Exhibits


Manifesting Love: Prints and Poetry


Exhibit Dates: January 2 until March 25,  2023

2nd Floor Reading Room

An exhibition of uplifting imagery created by Terrance Cummings exploring the powerful and transformative force of love in everyday life accompanied by poems of empowerment and passion penned by the legendary Sonia Sanchez.

Terrance Cummings is a designer, illustrator, author, and teacher living in Central New Jersey. He is known for taking on challenging subject matter involving the African-American experience. With this exhibition he tackles the meaning of love and romance illustrating how it brings hope to our lives.
Born in Birmingham, Alabama, Terrance grew up in New York City and graduated from The High School of Music & Art. He later went on to receive his BFA from Parsons School of Design. He has worked with major book publishers and magazines and his work is also held in private collections. Cummings usually licenses his work to corporations and publishers, but has recently begun creating fine-artist prints, many of which are currently on sale and in this exhibit. As a conceptual artist, he is not afraid of addressing controversial topics and is often called on to interpret complex issues and provide clear and thoughtful solutions. He is an advocate for artist’s rights and speaks regularly about usage rights to encourage artists to explore ways of leveraging their art works beyond the sale of the original.

Sonia Sanchez—poet, activist, scholar—was the Laura Carnell Professor of English and Women’s Studies at Temple University. She is the recipient of dozens of honors, including the Robert Frost Medal for distinguished lifetime service to American poetry, the Langston Hughes Poetry Award and Gish Prize. A founder of the Black Arts movement and, as Maya Angelou dubbed her, “a lion in literature’s forest,” she has been dedicated to the causes of Black liberation, social equality, and women’s rights for more than six decades. Sanchez is the author of sixteen books and continues to write poetry each day. In a tribute to her friend and colleague, Toni Morrison wrote “You have spoken for us . . . Written for us . . . Sung to us . . . How much in your debt we are.”

Terrance Cummings and Princeton Public Library would like to thank Sonia Sanchez for granting permission to use her poetry to accompany the art in this exhibit.

Artist Website: www.terrancecummings.com

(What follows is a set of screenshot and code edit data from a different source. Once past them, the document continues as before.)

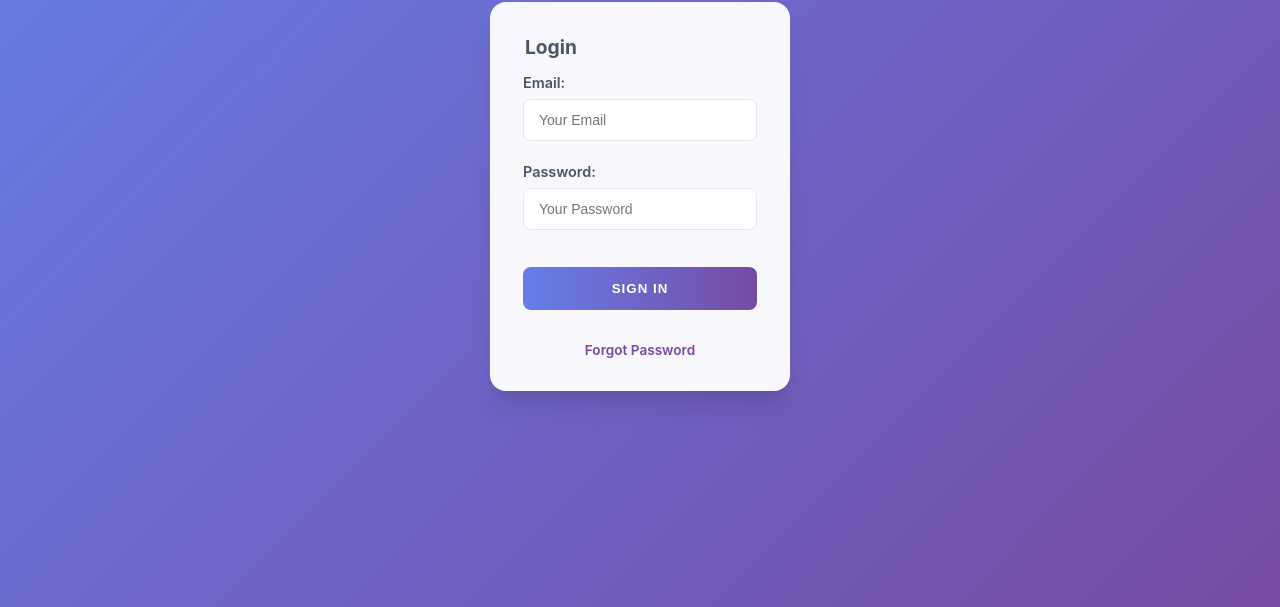
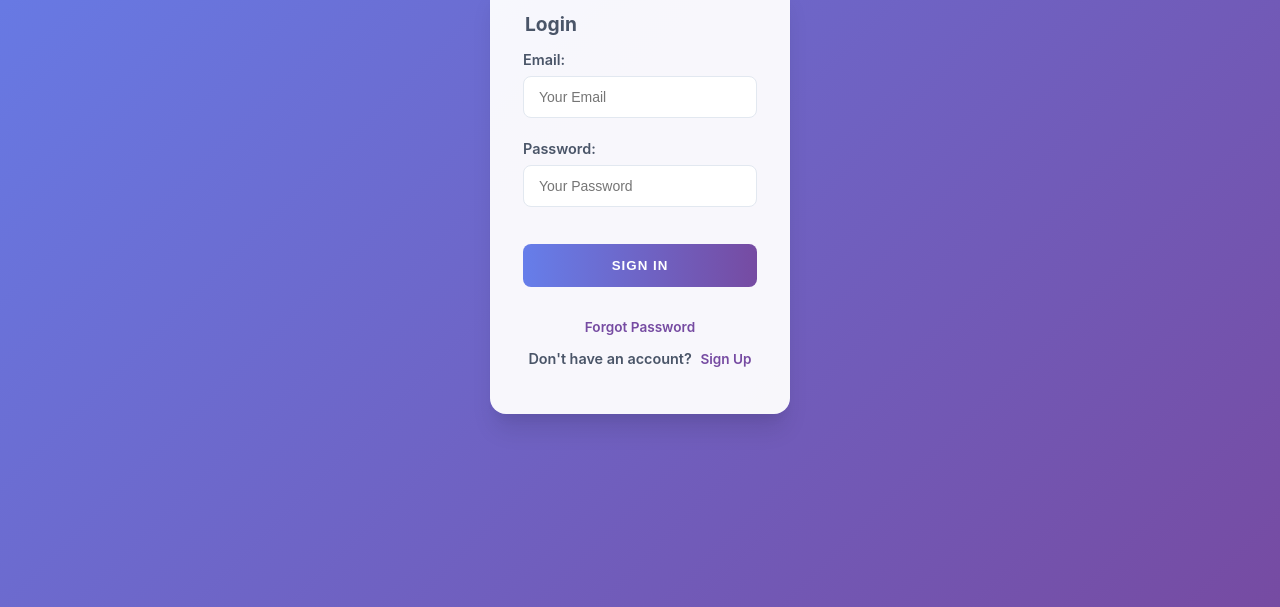
Before and after one commit to rakibunateed/Class-Task-FU_CSE_31, a plain HTML site: page rakibul_itpm/SignIn/SignIn.html in a window 1280 px wide. Shown: the part 193-800 px from the top of the page. Drawn offline with Linux system fonts and the light colour scheme.

Commit message:
updated ui

```diff
--- a/rakibul_itpm/login/Login.css
+++ b/rakibul_itpm/SignIn/SignIn.css
@@ -106,3 +106,19 @@ a {
 a:hover {
     text-decoration: underline;
 }
+.signup-text {
+    text-align: center;
+    font-size: 0.9rem;
+    margin-top: 15px;
+    color: #4a5568;
+}
+
+.signup-text a {
+    display: inline;
+    color: #764ba2;
+    margin-left: 5px;
+}
+
+.signup-text a:hover {
+    text-decoration: underline;
+}
--- a/rakibul_itpm/login/Login.html
+++ b/rakibul_itpm/SignIn/SignIn.html
@@ -4,7 +4,7 @@
     <meta charset="UTF-8" />
     <meta name="viewport" content="width=device-width, initial-scale=1.0" />
     <title>SignIn</title>
-    <link rel="stylesheet" href="Login.css" />
+    <link rel="stylesheet" href="SignIn.css" />
   </head>
 
   <body>
@@ -31,6 +31,10 @@
             <input type="submit" value="Sign In" size="30" />
             &nbsp;&nbsp;&nbsp;&nbsp;
             <a href="">Forgot Password</a>
+
+            <p class="signup-text">
+              Don't have an account? <a href="SignUp.html">Sign Up</a>
+            </p>
           </fieldset>
         </td>
       </tr>
```
Also changed, not shown: rakibul_itpm/signup/SignUp.css (+8 -0 lines), rakibul_itpm/signup/SignUp.html (+3 -1 lines).
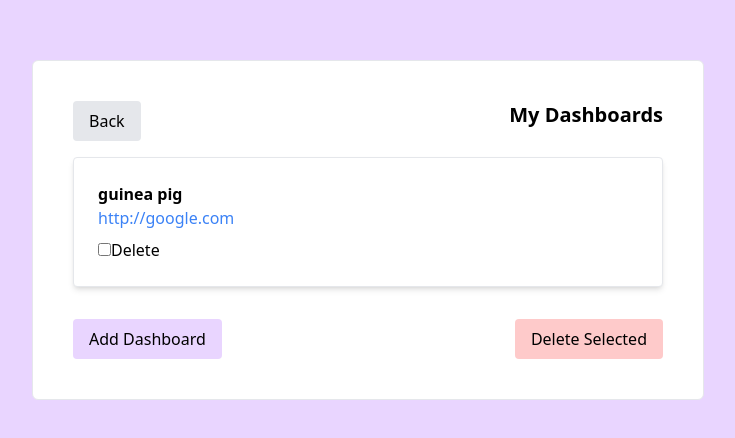
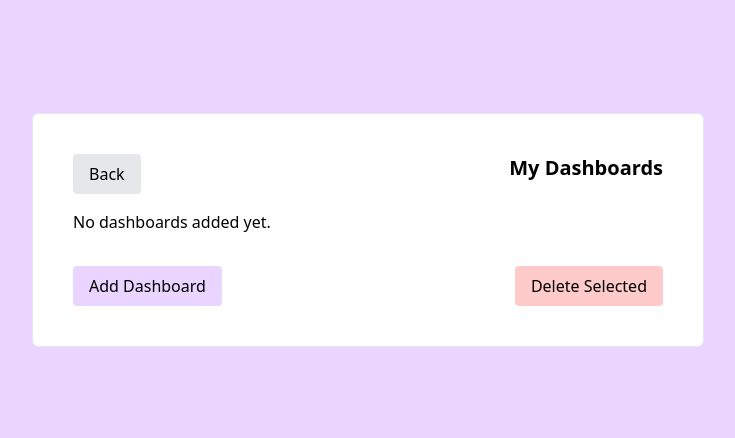
Before and after one commit to UTDallasEPICS/UTDesign-Monitor-Dashboard, a Nuxt app: page /my-dashboards in a window 1280 px wide. Shown: the part 170-608 px from the top of the page, without its empty margins (272-1007 px from the left). Built offline with nearby package versions, Linux system fonts and the light colour scheme; no server answers.

Commit message:
removed the guinea pig debug output

```diff
--- a/pages/my-dashboards.vue
+++ b/pages/my-dashboards.vue
@@ -4,12 +4,6 @@ import type { Dashboard } from '@types.d.ts'
 
 // Reactive array to store dashboards (start with an empty array)
 const dashboards = ref([])
-dashboards.value.push({
-    name: `guinea pig`,
-    url: 'http://google.com',
-    selected: false  // Add a 'selected' property to track deletion
-  });
-
   const getDashboards = async () => {
     // fetch list of dashboards
     const res = await $fetch("/api/Dashboard/dashboards")
```
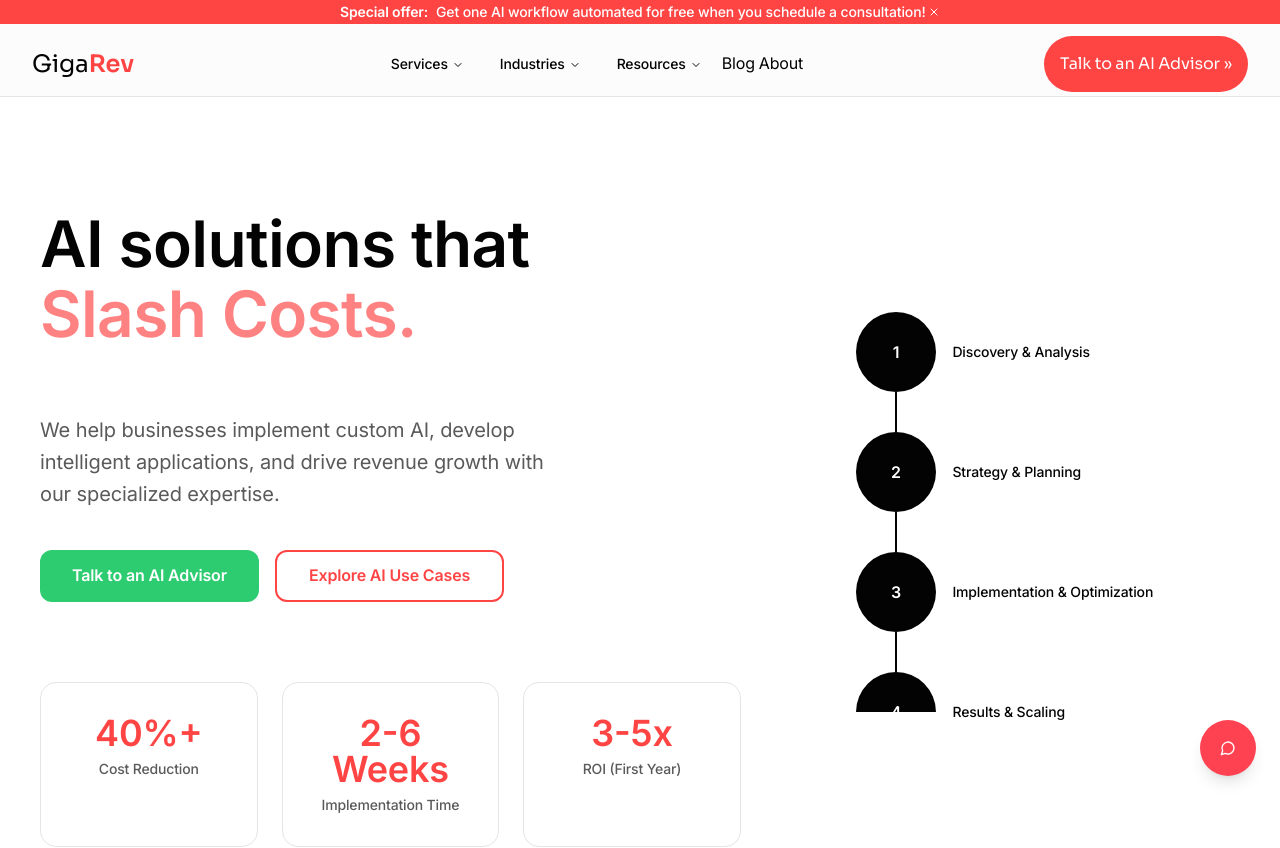
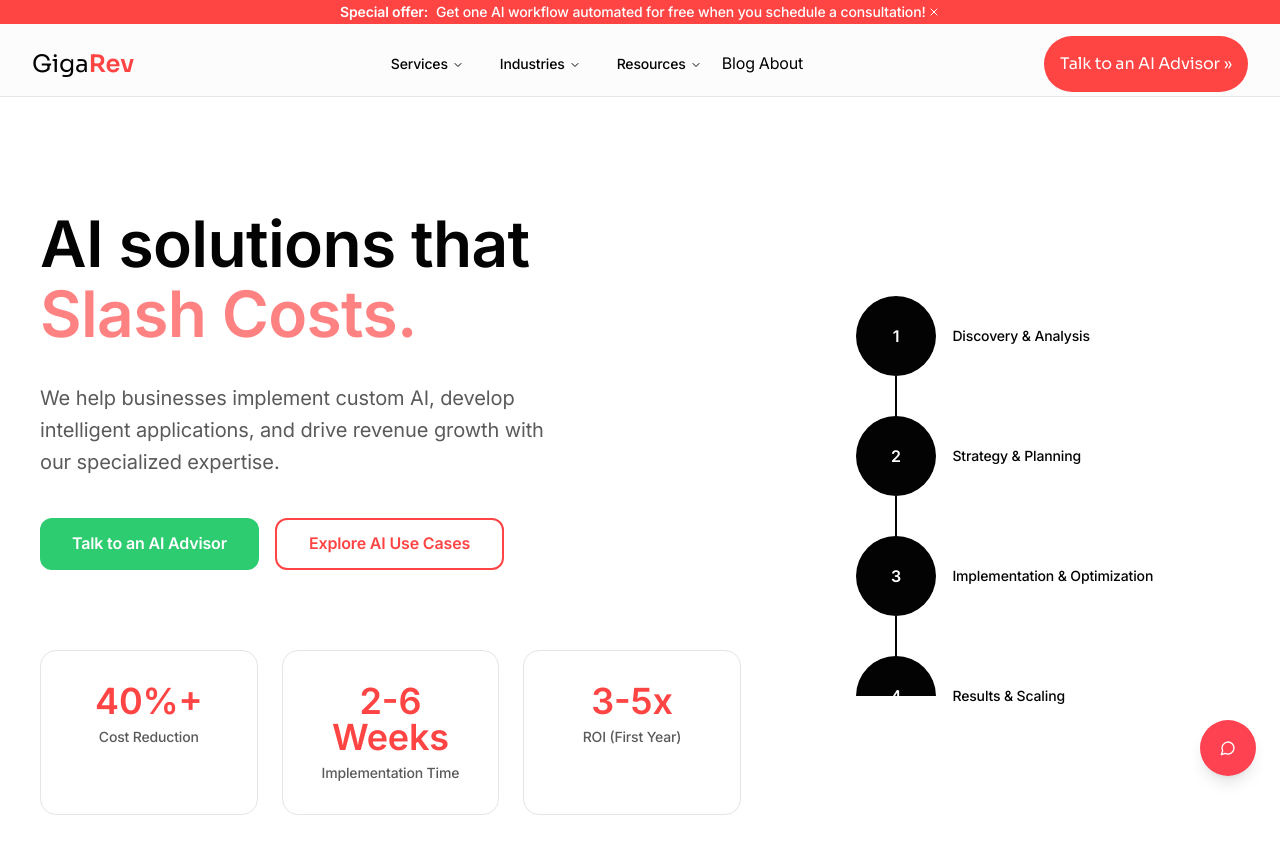
Before and after one commit to darshan-x/website-tab-tweaker-magic, a React (Vite) app: page / in a window 1280 px wide. Shown: the top 848 px of the page. Built offline with nearby package versions, Linux system fonts and the light colour scheme.

Commit message:
Adjust spacing around H2
Move the span element closer to the H2 element for better visual hierarchy.

```diff
--- a/src/components/sections/HeroSection.tsx
+++ b/src/components/sections/HeroSection.tsx
@@ -26,14 +26,14 @@ const HeroSection = () => {
           {/* Left Column - Content (60%) */}
           <div className="flex flex-col justify-start pt-8">
             {/* Main Headline */}
-            <div className="mb-8">
+            <div className="mb-4">
               {/* Static Text */}
               <h1 className="font-inter font-semibold text-[36px] md:text-[48px] lg:text-[64px] text-[#030303] leading-[1.1] tracking-[-0.01em] mb-0 hero-text">
                 AI solutions that
               </h1>
 
               {/* Dynamic Rotating Text */}
-              <div className="font-inter font-semibold text-[36px] md:text-[48px] lg:text-[64px] text-[#FF4444] leading-[1.1] tracking-[-0.01em] mb-8 hero-text">
+              <div className="font-inter font-semibold text-[36px] md:text-[48px] lg:text-[64px] text-[#FF4444] leading-[1.1] tracking-[-0.01em] mb-4 hero-text">
                 <span
                   key={currentTextIndex}
                   className="hero-verb"
```
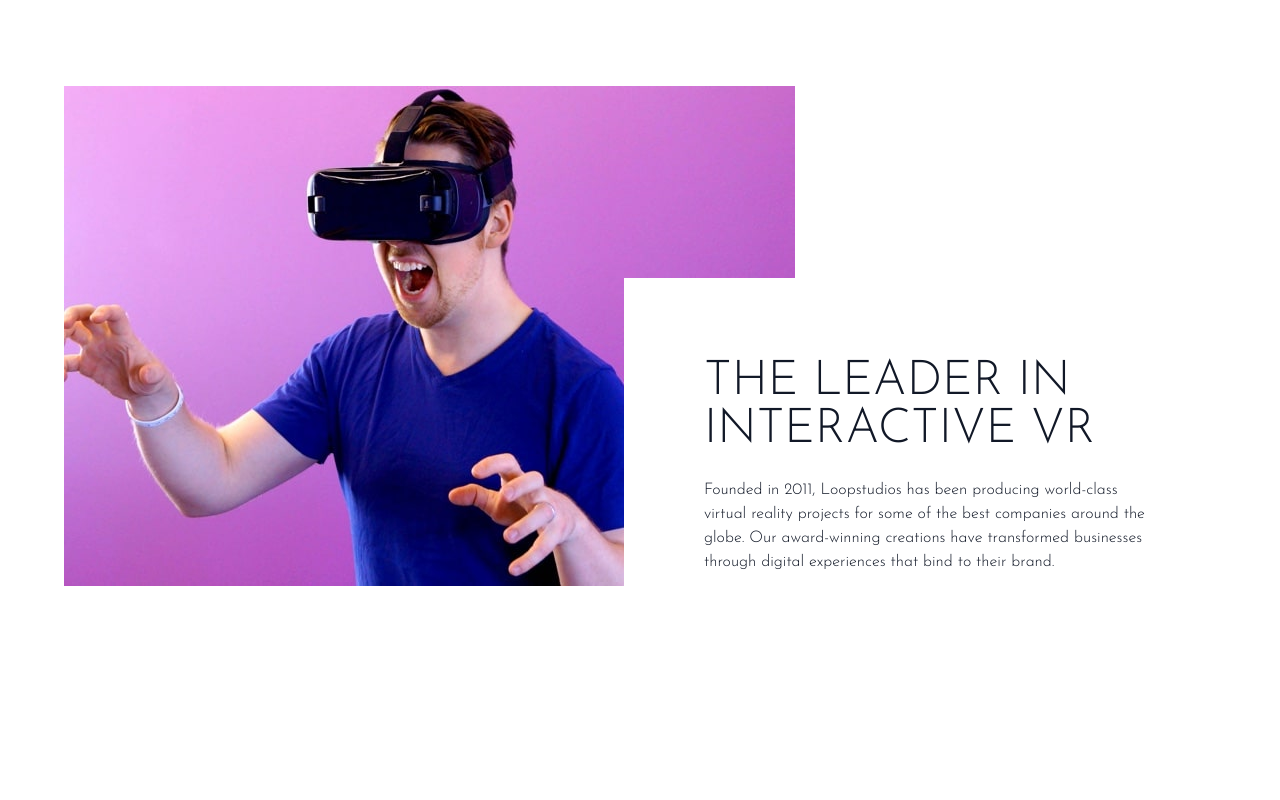
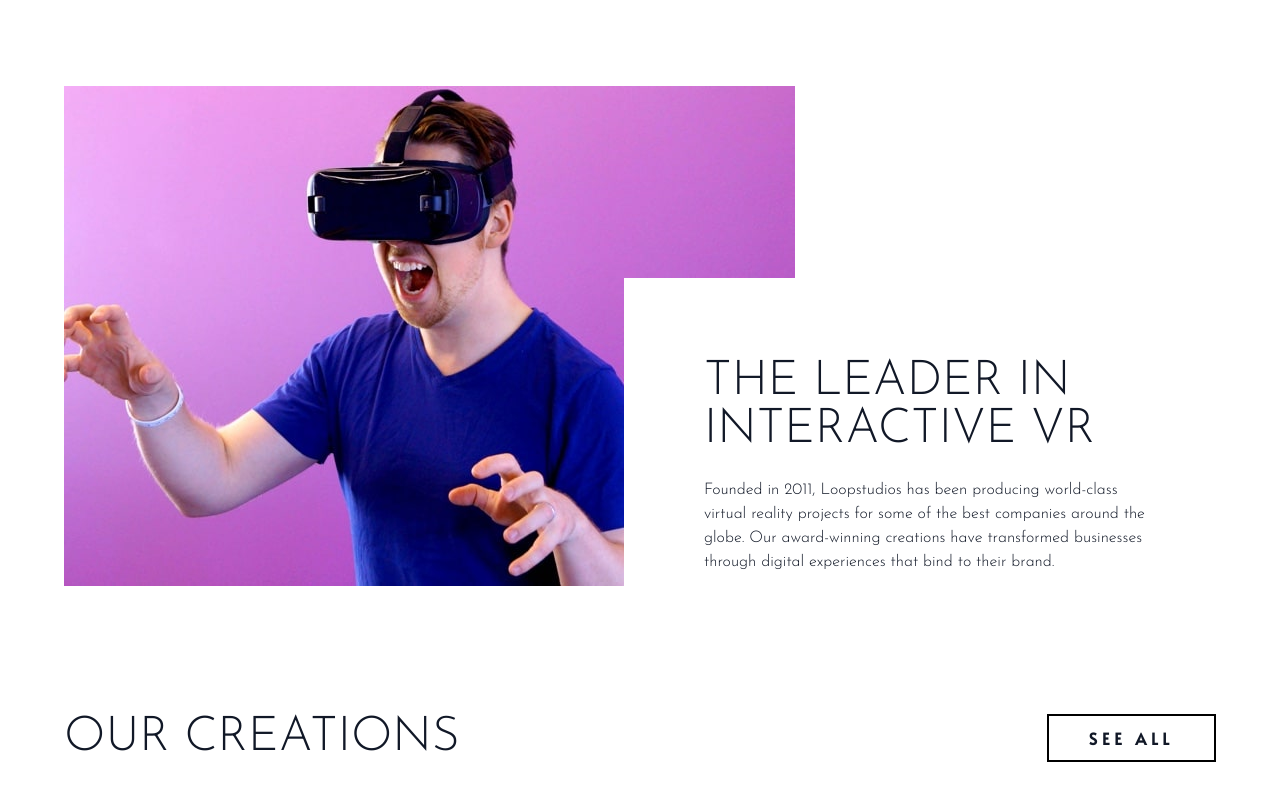
Before and after one commit to BinyamCheru/Loopstudios-Project, a website: page index.html in a window 1280 px wide. Shown: the part 698-1498 px from the top of the page. Before the commit the page ends 1412 px from the top, so only its background shows below. Drawn offline with Linux system fonts and the light colour scheme.

Commit message:
Add title and button in creation section

```diff
--- a/index.html
+++ b/index.html
@@ -99,5 +99,25 @@
       </div>
     </section>
     <!-- End of Feature Section -->
+
+    <!-- Creations Section -->
+    <section id="creation">
+      <!-- Creations Container -->
+      <div class="container max-w-6xl mx-auto my-32 px-6 text-gray-900 md:px-0">
+        <!-- Creations Header -->
+        <div class="flex justify-center mb-20 md:justify-between">
+          <h2 class="text-4xl text-center uppercase md:text-left md:text-5xl">
+            Our Creations
+          </h2>
+
+          <button
+            class="hidden btn md:block"
+          >
+            See All
+          </button>
+        </div>
+      </div>
+    </section>
+    <!-- End of Creations Section -->
   </body>
 </html>
--- a/input.css
+++ b/input.css
@@ -1,6 +1,12 @@
 @tailwind base;
 @tailwind components;
 @tailwind utilities;
+
+@layer components {
+  .btn {
+    @apply px-10 py-2 my-0 font-bold tracking-widest uppercase border-2 border-black font-alata hover:bg-black hover:text-white;
+  }
+}
 
 #hero {
   background-image: url("../images/desktop/image-hero.jpg");
```
Also changed, not shown: css/style.css.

Connect on Instagram: www.instagram.com/terrancecummingsstudio


In Between Doodles


Exhibit Dates: January 2 until March 25,  2023

Technology Center and 2nd floor

This exhibit, featuring individual pieces as well as an installation taped directly onto our walls by local tape artist Katelyn Liepins, is an exploration of lines. Liepins has been working with lines and how they can exist beyond the traditional drawing form for the past few years. She is constantly challenging what is a drawing and how can it exist in multiple mediums, her favorite being tape. Coming from a family of architects, she is attracted to the sharp crisp lines within a space and uses them consistently within her art. By using line, she likes to draw the viewer’s focus to a particular area of the space or to point out architectural elements that are typically overlooked. For example, the way the wall meets the floor, or how the corners of a room interact with one another. Katelyn creates large-scale installations as well as smaller representations of these demarcations.

Katelyn Liepins is a practicing professional artist and art educator. She received her degree in Art Education from The College of New Jersey. Outside of teaching she also exhibits her artwork locally and nationwide. Katelyn has over 6 years of teaching experience in various settings such as public schools, private schools, museums, and one on one private classes. 

Artist Website: www.katelynliepins.com

Connect on Instagram: www.instagram.com/liepinsk


Presented with support from the National Endowment for the Humanities: Any views, findings, conclusions or recommendations expressed in this programming do not necessarily represent those of the National Endowment for the Humanities.


Past Exhibits